CONS:

You should’t get preloved items if you:

  1. Can’t stand the idea of using a used product: There is this stigma with used goods that most of us have, that it’s not as ‘clean’ as brand new sparkling goods that we get from store. If you can’t get over this mental hurdle then you should stick with store-bought firsthand goods. Nothing wrong with that! But do note that once you purchased the lens/camera, the value drops to a secondhand price (unless you still have warranty in which you can in turn sell for a slightly higher price).

  2. Think the price difference between the used and the new is not too significant – this is up to your individual budget, but hey if the difference is negligible, just get the new one! This scenario can happen if the lens/camera is relatively new on the market and hence, there won’t be much depreciation (yet) on the lens.

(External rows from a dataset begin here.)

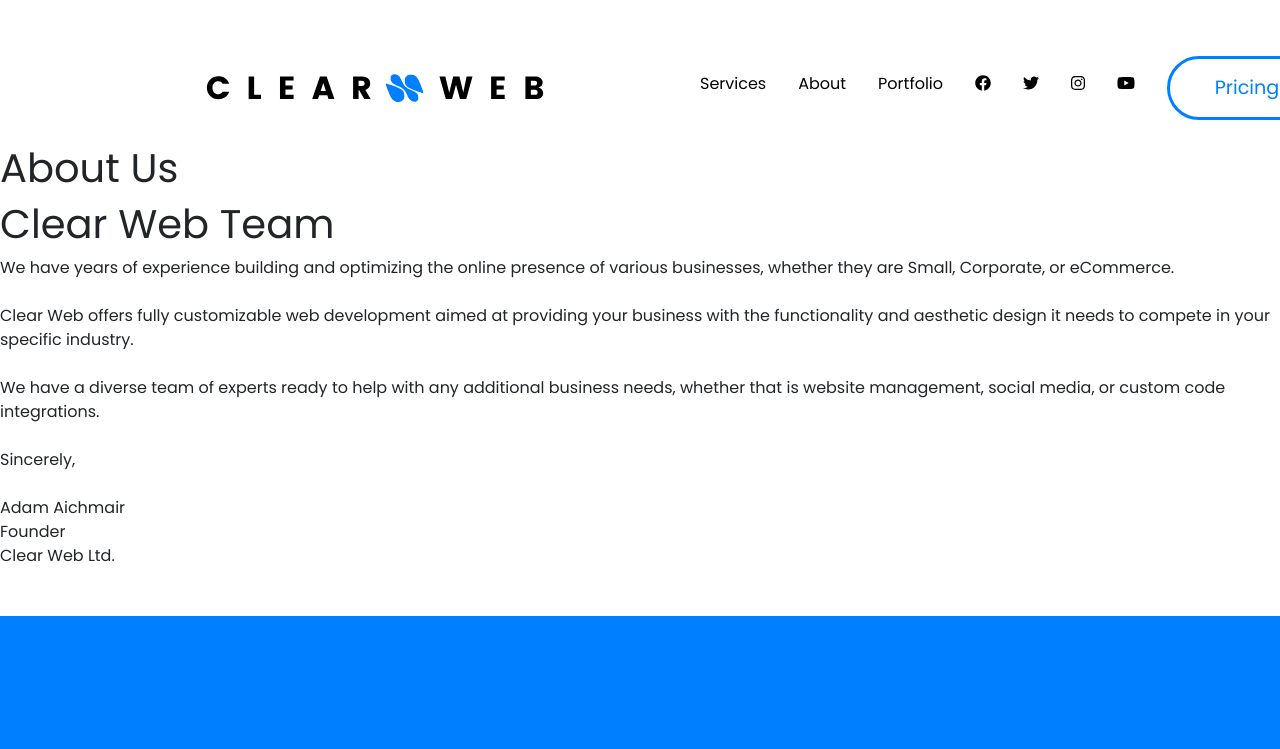
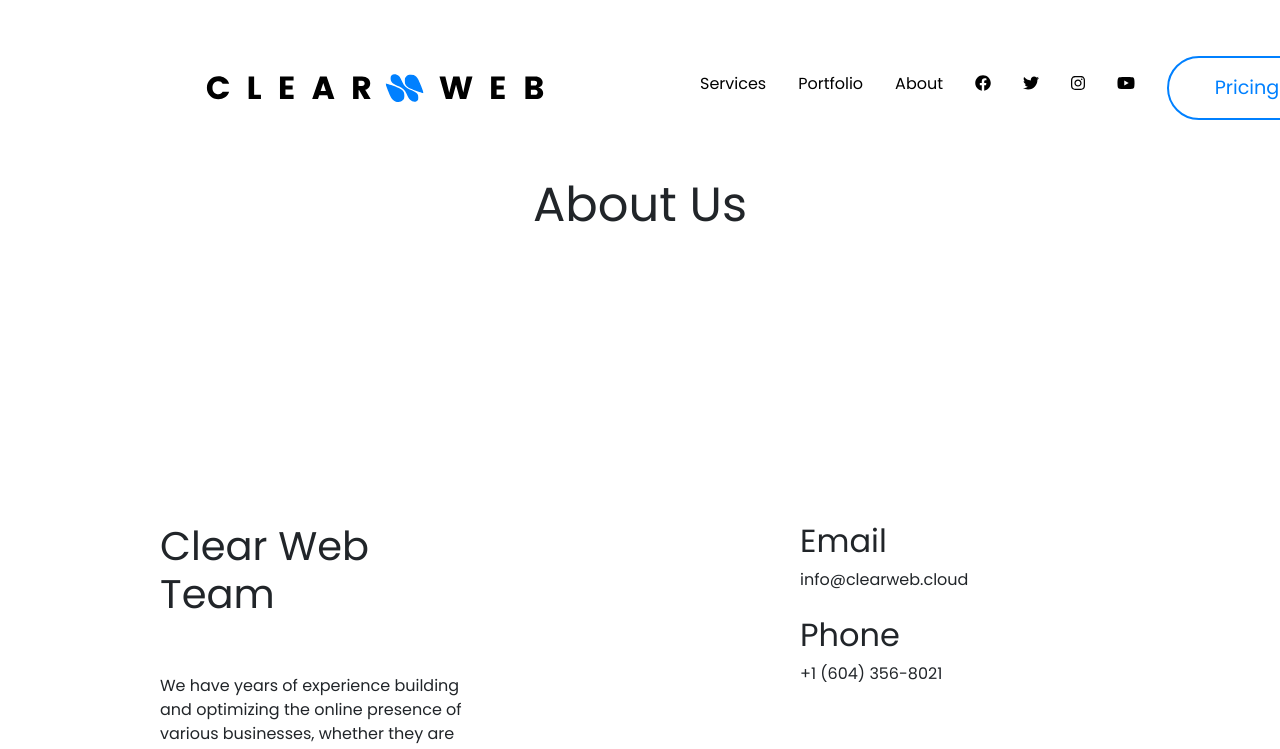
Before and after one commit to alau9/clearweb, a React (Create React App) app: page /about in a window 1280 px wide. Shown: the top 749 px of the page. Built offline with nearby package versions, Linux system fonts and the light colour scheme; a web font is replaced by a local one.

Commit message:
finished styling and minor changes

```diff
--- a/src/components/custom-button/custom-button.styles.scss
+++ b/src/components/custom-button/custom-button.styles.scss
@@ -3,11 +3,13 @@
     height: 4rem;
     background-color: white;
     color: #0080ff;;
-    border:.2rem solid  #0080ff;
+    border:.15rem solid  #0080ff;
     font-size: 1.2rem;
     border-radius: 2.5rem;
     text-align: center;
     cursor: pointer;
+    padding-top: 1rem;
+    padding-bottom: 1.1rem;
 
     &:hover{
         background-color: #0080ff;
--- a/src/components/header/header.component.jsx
+++ b/src/components/header/header.component.jsx
@@ -44,17 +44,17 @@ const Header = () => {
                 Services
               </Link>
             </Nav.Item>
-            <Nav.Item className="header-items">
-              <Link to="/about" onClick={() => setExpanded(false)}>
-                About
-              </Link>
-            </Nav.Item>
             <Nav.Item
               className="header-items"
               onClick={() => navigate("/portfolio")}
             >
               <Link to="/portfolio" onClick={() => setExpanded(false)}>
                 Portfolio
+              </Link>
+            </Nav.Item>
+            <Nav.Item className="header-items">
+              <Link to="/about" onClick={() => setExpanded(false)}>
+                About
               </Link>
             </Nav.Item>
             <Nav className="brand-logo">
--- a/src/pages/about/about.component.jsx
+++ b/src/pages/about/about.component.jsx
@@ -5,9 +5,11 @@ import "./about.styles.scss";
 const AboutPage = () => (
   <div className="about-page">
     <h1 className="title">About Us</h1>
-    <div className="row">
-      <div>
+    <div className="content-row">
+      <div className="content-col">
         <h1 className="content-title">Clear Web Team</h1>
+        <br />
+        <br />
         <div className="content">
           We have years of experience building and optimizing the online
           presence of various businesses, whether they are Small, Corporate, or
@@ -24,6 +26,9 @@ const AboutPage = () => (
           custom code integrations.
         <br />
         <br />
+        We look forward to optimizing your business!
+        <br />
+        <br />
             Sincerely,
             <br />
             <br />
@@ -34,6 +39,13 @@ const AboutPage = () => (
             Clear Web Ltd.
         </div>
       </div>
+      <div className="content-col">
+        <h2>Email</h2>
+        <div>info@clearweb.cloud</div>
+        <br />
+        <h2>Phone</h2>
+        <div>+1 (604) 356-8021</div>
+      </div>
     </div>
   </div>
 );
--- a/src/pages/about/about.styles.scss
+++ b/src/pages/about/about.styles.scss
@@ -0,0 +1,32 @@
+.about-page{
+    display: flex;
+    flex-direction: column;
+    align-items: center;
+    justify-content: center;
+
+    .title{
+        margin: 2rem;
+        margin-bottom: 4rem;
+        font-size: 3rem;
+    }
+    .content-row {
+        display: flex;
+        flex-direction: row;
+        margin-top: 4rem;
+
+        @media (max-width: 768px) {
+          flex-direction: column;
+          margin-top: 1rem;
+        }
+
+        .content-col{
+            width: 50%;
+            margin: 10rem;
+
+            @media (max-width: 768px) {
+                width: auto;
+                margin: 1rem;
+              }
+        }
+    }
+}
--- a/src/pages/custom-code/custom-code.styles.scss
+++ b/src/pages/custom-code/custom-code.styles.scss
@@ -19,13 +19,19 @@
         background-color: #0080ff;
         color: white;
         height: 30rem;
-        padding:3rem;
+        padding: 3rem;
         width: 40rem;
         margin-left: 0rem;
         margin-right: 0;
         z-index: 999;
         font-size: 1.2rem;
 
+        @media (max-width: 768px) {
+          width: 75vw;
+          height: auto;
+          text-align: start;
+          padding: 1rem;
+        }
         .para{
             margin: 2rem;
         }
@@ -37,6 +43,17 @@
           background-position: center;
           background-size: cover;
           margin-left: -10rem;
+
+          @media (max-width: 768px) {
+            margin-right: -30vw;
+            margin-left: 0vw;
+            margin-top: -5vh;
+            height: 15rem;
+            width: 85vw;
+            background-size:contain;
+            background-repeat: no-repeat;
+            padding: 0;
+          }
         }
 
       .content-list {
--- a/src/pages/homepage/homepage.styles.scss
+++ b/src/pages/homepage/homepage.styles.scss
@@ -1,10 +1,11 @@
 .homepage {
   .background-img {
-    width: 100vw;
-    height: 65rem;
+    width: 100%;
+    height: 100vh;
     margin-top: -10rem;
     margin-bottom: 5rem;
     background-repeat: no-repeat;
+    background-size: cover;
   }
 
   .icon-container {
--- a/src/pages/portfolio/portfolio.styles.scss
+++ b/src/pages/portfolio/portfolio.styles.scss
@@ -1,10 +1,14 @@
 .portfolio-page {
   display: flex;
   flex-direction: column;
-  justify-content: space-evenly;
   align-items: center;
   text-align: center;
   margin-bottom: 10rem;
+  justify-content: center;
+
+  @media (max-width: 768px) {
+    flex-direction: column;
+  }
 
   .content-row {
     display: flex;
@@ -15,6 +19,7 @@
 
     @media (max-width: 768px) {
       flex-direction: column;
+      justify-content: center;
     }
 
     .background-image {
@@ -22,6 +27,13 @@
       height: 20rem;
       background-position: center;
       background-size: cover;
+
+      @media (max-width: 768px) {
+       width: 20rem;
+       background-size: 20rem;
+       height: 15rem;
+       background-repeat: no-repeat;
+      }
     }
 
     .content-title{
@@ -35,7 +47,7 @@
       vertical-align: top;
       margin-left: 2rem;
       margin-right: 2rem;
-      width: 40rem;
+
 
       .list-title {
         font-size: 1.3rem;
--- a/src/pages/seo/seo.styles.scss
+++ b/src/pages/seo/seo.styles.scss
@@ -23,9 +23,15 @@
       width: 40rem;
       margin-left: 0rem;
       margin-right: 0;
-      z-index: 999;
+      z-index: 998;
       font-size: 1.2rem;
 
+      @media (max-width: 768px) {
+        width: 75vw;
+        height: auto;
+        text-align: start;
+        padding: 1rem;
+      }
       .para{
           margin: 2rem;
       }
@@ -37,6 +43,17 @@
         background-position: center;
         background-size: cover;
         margin-left: -10rem;
+
+        @media (max-width: 768px) {
+          margin-right: -30vw;
+          margin-left: 0vw;
+          margin-top: -5vh;
+          height: 15rem;
+          width: 85vw;
+          background-size:contain;
+          background-repeat: no-repeat;
+          padding: 0;
+        }
       }
 
     .content-list {
--- a/src/pages/servicespage/services.styles.scss
+++ b/src/pages/servicespage/services.styles.scss
@@ -3,8 +3,9 @@
     justify-content: center;
 
     .title{
+        margin: 2rem;
+        margin-bottom: 4rem;
         font-size: 3rem;
-        margin-bottom: 3.5rem;
     }
 
     .icon-container{
--- a/src/pages/social/social.styles.scss
+++ b/src/pages/social/social.styles.scss
@@ -26,7 +26,13 @@
       z-index: 999;
       font-size: 1.2rem;
 
-      .para {
+      @media (max-width: 768px) {
+        width: 75vw;
+        height: auto;
+        text-align: start;
+        padding: 1rem;
+      }
+      .para{
           margin: 2rem;
       }
     }
@@ -37,6 +43,17 @@
         background-position: center;
         background-size: cover;
         margin-left: -10rem;
+
+        @media (max-width: 768px) {
+          margin-right: -30vw;
+          margin-left: 0vw;
+          margin-top: -5vh;
+          height: 15rem;
+          width: 85vw;
+          background-size:contain;
+          background-repeat: no-repeat;
+          padding: 0;
+        }
       }
 
     .content-list {
--- a/src/pages/website-management/websitemanagement.styles.scss
+++ b/src/pages/website-management/websitemanagement.styles.scss
@@ -26,7 +26,13 @@
       z-index: 999;
       font-size: 1.2rem;
 
-      .para {
+      @media (max-width: 768px) {
+        width: 75vw;
+        height: auto;
+        text-align: start;
+        padding: 1rem;
+      }
+      .para{
           margin: 2rem;
       }
     }
@@ -37,6 +43,17 @@
         background-position: center;
         background-size: cover;
         margin-left: -10rem;
+
+        @media (max-width: 768px) {
+          margin-right: -30vw;
+          margin-left: 0vw;
+          margin-top: -5vh;
+          height: 15rem;
+          width: 85vw;
+          background-size:contain;
+          background-repeat: no-repeat;
+          padding: 0;
+        }
       }
 
     .content-list {
```
Lines whose indentation alone changed are shown as unchanged.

  3. Feel uneasy about the lack of warranty coverage – Yes, warranty is important. The average warranty for lenses/camera bought is a year. However do take note that with proper handling and care, the gears can last longer than you expect.

 

If you are unsure whether you want a piece of equipment, you can always consider renting it first before buying it (secondhand or brand new). Rent a gear, take it out for a day or two and then decide if you’re going to get it. If you just want to have a feel of the equipment, you should totally head out to your local camera store and try things out for yourself.

In the next article, I’ll be giving some tips and advise in buying secondhand lenses, so do stay tuned!

Kang Shi Zheng
Kang Shi Zheng

Shi Zheng is a freelance event, street and travel photographer. His love for capturing fleeting, candid moments is his main driving force in photography. Having been a student-instructor in school, his passion for spreading knowledge about photography is what led him to be a contributor for Guidesify.

http://www.thestonesyndrome.com